If a line in the material below has the word "dark", copy it.

(DATA FOR PROCESSING)
==*==
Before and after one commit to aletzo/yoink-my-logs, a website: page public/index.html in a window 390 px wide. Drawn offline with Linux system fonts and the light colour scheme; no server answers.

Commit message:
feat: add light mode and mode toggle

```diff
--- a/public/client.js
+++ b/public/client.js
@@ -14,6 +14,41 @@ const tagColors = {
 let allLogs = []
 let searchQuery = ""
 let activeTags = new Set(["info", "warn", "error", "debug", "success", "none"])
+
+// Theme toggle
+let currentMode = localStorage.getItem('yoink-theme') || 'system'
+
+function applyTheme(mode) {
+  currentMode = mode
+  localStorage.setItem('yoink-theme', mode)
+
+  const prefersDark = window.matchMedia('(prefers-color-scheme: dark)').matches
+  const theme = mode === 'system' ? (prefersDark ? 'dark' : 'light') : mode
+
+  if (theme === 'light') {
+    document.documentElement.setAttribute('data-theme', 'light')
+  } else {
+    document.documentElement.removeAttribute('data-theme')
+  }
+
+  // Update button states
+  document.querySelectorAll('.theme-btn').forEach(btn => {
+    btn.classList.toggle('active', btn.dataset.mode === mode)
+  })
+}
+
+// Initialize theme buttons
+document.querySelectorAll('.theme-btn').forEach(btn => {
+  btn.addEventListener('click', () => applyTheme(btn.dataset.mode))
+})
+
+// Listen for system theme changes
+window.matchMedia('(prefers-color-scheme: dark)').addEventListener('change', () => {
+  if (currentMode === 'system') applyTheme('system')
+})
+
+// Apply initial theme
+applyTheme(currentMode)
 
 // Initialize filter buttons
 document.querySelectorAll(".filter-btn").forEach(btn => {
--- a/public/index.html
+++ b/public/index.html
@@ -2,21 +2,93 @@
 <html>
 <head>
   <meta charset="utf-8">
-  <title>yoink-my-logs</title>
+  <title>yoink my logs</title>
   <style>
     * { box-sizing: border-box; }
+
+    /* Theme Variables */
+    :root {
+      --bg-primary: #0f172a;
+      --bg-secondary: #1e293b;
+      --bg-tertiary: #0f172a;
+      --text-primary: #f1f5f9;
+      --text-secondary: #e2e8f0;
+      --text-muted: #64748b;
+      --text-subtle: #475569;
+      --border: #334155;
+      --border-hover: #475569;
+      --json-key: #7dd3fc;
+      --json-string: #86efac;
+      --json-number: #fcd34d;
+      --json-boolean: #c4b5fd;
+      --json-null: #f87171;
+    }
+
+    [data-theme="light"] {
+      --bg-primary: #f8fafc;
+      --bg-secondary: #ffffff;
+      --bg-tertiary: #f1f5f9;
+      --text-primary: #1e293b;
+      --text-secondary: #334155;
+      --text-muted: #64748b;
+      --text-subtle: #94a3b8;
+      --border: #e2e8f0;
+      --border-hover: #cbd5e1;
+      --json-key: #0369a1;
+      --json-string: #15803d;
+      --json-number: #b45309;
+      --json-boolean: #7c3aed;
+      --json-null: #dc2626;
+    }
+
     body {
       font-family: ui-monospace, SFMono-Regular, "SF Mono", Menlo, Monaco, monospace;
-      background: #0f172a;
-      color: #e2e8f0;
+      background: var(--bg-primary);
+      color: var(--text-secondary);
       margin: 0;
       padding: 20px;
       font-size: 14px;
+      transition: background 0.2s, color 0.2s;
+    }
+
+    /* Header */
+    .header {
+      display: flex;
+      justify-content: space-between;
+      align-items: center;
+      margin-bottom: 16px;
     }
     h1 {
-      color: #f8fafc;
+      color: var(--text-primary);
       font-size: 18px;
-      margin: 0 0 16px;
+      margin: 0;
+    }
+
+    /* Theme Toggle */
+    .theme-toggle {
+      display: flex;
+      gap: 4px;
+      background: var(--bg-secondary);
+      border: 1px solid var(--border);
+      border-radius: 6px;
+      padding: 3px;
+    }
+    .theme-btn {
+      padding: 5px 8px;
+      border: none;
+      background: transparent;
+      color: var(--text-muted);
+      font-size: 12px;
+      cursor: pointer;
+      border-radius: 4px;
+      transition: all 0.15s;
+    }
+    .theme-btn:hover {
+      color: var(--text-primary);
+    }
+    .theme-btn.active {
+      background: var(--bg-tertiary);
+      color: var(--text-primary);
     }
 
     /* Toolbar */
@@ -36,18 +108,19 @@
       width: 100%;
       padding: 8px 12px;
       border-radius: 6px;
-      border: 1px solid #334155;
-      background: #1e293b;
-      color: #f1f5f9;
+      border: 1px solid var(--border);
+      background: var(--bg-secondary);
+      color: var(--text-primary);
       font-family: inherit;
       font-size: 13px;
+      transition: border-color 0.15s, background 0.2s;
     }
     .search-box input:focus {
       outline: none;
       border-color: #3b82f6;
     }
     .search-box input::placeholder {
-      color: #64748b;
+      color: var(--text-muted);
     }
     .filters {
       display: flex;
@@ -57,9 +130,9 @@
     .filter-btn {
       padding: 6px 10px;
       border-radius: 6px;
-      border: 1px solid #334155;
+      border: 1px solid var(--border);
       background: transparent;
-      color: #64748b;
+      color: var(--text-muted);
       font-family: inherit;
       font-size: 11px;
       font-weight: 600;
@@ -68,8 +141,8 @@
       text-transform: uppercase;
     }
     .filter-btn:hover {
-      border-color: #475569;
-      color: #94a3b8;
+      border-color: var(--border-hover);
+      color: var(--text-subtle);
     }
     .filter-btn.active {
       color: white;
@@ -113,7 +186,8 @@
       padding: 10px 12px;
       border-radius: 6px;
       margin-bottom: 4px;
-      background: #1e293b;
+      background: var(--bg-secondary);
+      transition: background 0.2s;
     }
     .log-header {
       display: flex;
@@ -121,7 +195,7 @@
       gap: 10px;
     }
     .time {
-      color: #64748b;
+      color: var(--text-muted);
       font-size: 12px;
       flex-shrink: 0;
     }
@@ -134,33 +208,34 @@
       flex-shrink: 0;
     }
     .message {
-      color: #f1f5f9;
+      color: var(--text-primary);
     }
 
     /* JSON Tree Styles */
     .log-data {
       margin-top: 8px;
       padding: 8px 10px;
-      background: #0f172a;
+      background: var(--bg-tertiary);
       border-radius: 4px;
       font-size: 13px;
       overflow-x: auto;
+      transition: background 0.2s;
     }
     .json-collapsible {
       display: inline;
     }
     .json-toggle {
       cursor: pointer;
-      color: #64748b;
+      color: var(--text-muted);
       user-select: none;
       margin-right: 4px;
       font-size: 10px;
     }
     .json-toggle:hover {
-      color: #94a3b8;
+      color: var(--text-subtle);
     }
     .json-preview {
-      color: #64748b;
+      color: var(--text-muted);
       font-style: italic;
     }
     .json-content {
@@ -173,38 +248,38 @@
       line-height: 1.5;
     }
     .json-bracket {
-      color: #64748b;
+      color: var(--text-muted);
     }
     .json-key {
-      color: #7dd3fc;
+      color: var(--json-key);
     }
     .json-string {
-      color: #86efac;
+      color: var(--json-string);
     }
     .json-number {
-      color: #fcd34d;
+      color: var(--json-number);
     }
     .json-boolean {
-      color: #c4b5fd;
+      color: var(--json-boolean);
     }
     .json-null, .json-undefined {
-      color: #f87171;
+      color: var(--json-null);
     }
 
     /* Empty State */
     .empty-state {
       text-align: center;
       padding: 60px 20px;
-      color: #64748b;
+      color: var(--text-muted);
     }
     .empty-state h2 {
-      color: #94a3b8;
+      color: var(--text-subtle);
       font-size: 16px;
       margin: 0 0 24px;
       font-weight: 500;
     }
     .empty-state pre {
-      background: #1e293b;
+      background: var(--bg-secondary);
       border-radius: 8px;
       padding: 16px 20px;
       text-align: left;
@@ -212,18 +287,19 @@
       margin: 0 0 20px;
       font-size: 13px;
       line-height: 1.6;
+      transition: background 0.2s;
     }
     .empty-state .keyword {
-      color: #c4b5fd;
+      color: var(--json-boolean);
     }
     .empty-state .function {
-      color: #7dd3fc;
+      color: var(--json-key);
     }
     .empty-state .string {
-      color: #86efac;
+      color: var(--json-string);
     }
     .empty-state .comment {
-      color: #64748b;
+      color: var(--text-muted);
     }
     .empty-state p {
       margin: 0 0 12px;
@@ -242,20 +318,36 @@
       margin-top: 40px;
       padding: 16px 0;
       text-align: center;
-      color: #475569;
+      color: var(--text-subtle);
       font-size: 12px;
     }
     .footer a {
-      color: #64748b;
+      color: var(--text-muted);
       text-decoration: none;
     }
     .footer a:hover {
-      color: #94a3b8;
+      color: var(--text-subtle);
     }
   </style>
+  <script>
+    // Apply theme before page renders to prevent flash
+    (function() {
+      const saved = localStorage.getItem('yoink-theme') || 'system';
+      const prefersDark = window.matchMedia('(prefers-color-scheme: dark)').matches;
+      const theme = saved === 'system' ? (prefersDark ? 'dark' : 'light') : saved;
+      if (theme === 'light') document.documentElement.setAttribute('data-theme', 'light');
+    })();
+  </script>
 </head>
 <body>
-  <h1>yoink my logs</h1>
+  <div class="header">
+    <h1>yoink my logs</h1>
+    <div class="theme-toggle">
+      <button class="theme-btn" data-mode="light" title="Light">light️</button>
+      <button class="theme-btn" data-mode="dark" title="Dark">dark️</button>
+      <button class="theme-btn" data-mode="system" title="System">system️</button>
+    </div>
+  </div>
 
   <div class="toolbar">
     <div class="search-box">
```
==*==
(EXERCISE RESULT)
+  const prefersDark = window.matchMedia('(prefers-color-scheme: dark)').matches
+  const theme = mode === 'system' ? (prefersDark ? 'dark' : 'light') : mode
+window.matchMedia('(prefers-color-scheme: dark)').addEventListener('change', () => {
+      const prefersDark = window.matchMedia('(prefers-color-scheme: dark)').matches;
+      const theme = saved === 'system' ? (prefersDark ? 'dark' : 'light') : saved;
+      <button class="theme-btn" data-mode="dark" title="Dark">dark️</button>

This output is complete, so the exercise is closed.